But such limitations could be changing soon because of a recent decision by the American Medical Association's (AMA) Current Procedural Terminology (CPT) Editorial Panel to create a Category 1 CPT code for retinal imaging with automated point-of-care, which includes IDx-DR, an FDA-cleared autonomous AI system that detects diabetic retinopathy without the need for physician interpretation. This new code, submitted by the American Academy of Ophthalmology, with the support of IDx, facilitates correct billing of IDx-DR.

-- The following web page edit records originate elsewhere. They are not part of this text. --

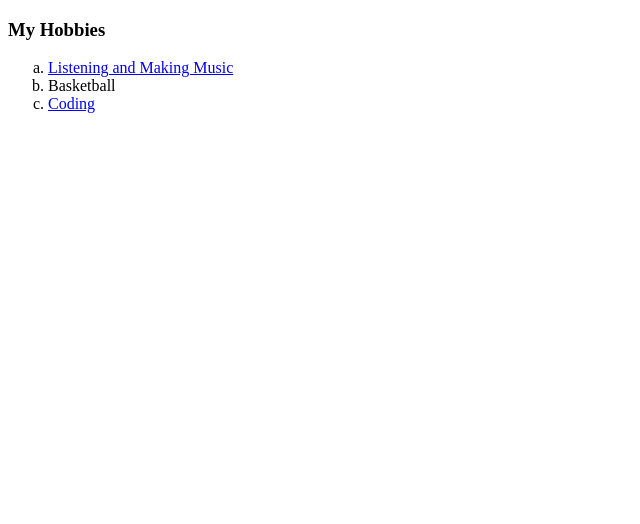
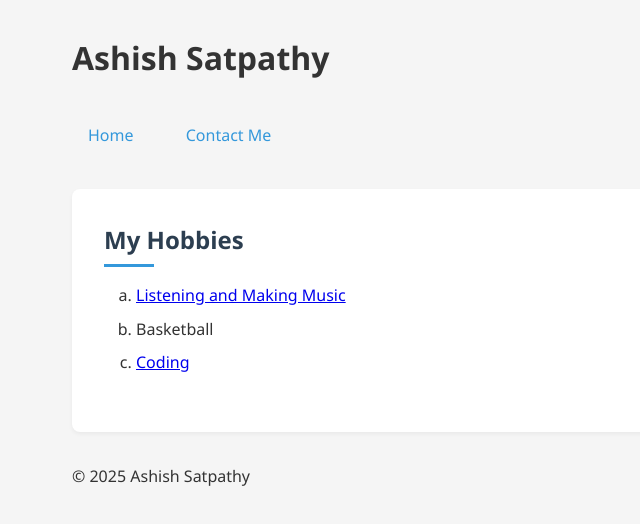
Before and after one commit to Iam4shish/CV, a plain HTML site: page hobbies.html in a window 1280 px wide. Shown: the whole page, without its empty margins (0-640 px from the left). Drawn offline with Linux system fonts and the light colour scheme.

Commit message:
Update hobbies.html

```diff
--- a/hobbies.html
+++ b/hobbies.html
@@ -1,15 +1,33 @@
 <!DOCTYPE html>
-<html lang="en" dir="ltr">
+<html lang="en">
 <head>
   <meta charset="utf-8">
-    <title>Hobbies</title>
+  <meta name="viewport" content="width=device-width, initial-scale=1.0">
+  <title>My Hobbies | Ashish Satpathy</title>
+  <link rel="stylesheet" href="styles.css">
 </head>
 <body>
-    <h3>My Hobbies</h3>
+  <header>
+    <h1>Ashish Satpathy</h1>
+    <nav>
+      <a href="index.html">Home</a>
+      <a href="contact.html">Contact Me</a>
+    </nav>
+  </header>
+
+  <main>
+    <section>
+      <h2>My Hobbies</h2>
       <ol type="a">
         <li><a href="https://soundcloud.com/4shish">Listening and Making Music</a></li>
         <li>Basketball</li>
         <li><a href="https://codeforces.com/profile/4shish">Coding</a></li>
       </ol>
+    </section>
+  </main>
+
+  <footer>
+    <p>&copy; 2025 Ashish Satpathy</p>
+  </footer>
 </body>
 </html>
```
Lines whose indentation alone changed are shown as unchanged.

CPT codes are reviewed and developed by clinician experts as part of a transparent and open process to provide a uniform language for submitting healthcare procedures and services for payor reimbursement. The new CPT code is scheduled to be effective in January 2021, and its description may be further refined prior to its implementation.
“I think it's historic because it's the first step in a process to lead to payments for autonomous AI in general,” said Michael Abramoff, MD, PhD, founder and CEO of IDx, in an interview with MD+DI. He explained that IDx was authorized by FDA in April of 2018, but because it was the first autonomous AI device, “nothing in the healthcare system, in terms of reimbursement, was prepared for it, because everything in that system is built around physicians and nurse practitioners making decisions. Autonomous AI makes the clinical decision by itself, so we had a giant hurdle to cross,” he said.
“Physicians are currently billing for IDx-DR using existing coding, but this new code will better capture the value of an AI making the diagnostic assessment, an important step in ensuring this technology reaches its full potential in prevent vision loss and blindness for people with diabetes,” Abramoff continued.
He said that he believes the CPT code applying to IDx-DR was created, in part because they were transparent and accountable about the risks and benefits in presenting the technology. “I think that makes a huge difference that we are not trying to slip in something and we're very open about it,” he said. “You need to be careful about risk—you must be open about it, you need to address it, and you need to take steps to mitigate it.”
This code could set the precedent for other autonomous AI technologies, Abramoff said, adding that people can now see the path to payment. “A path has been cleared for them. It’s very different if you know that something is possible, versus if you don’t even know where to begin.”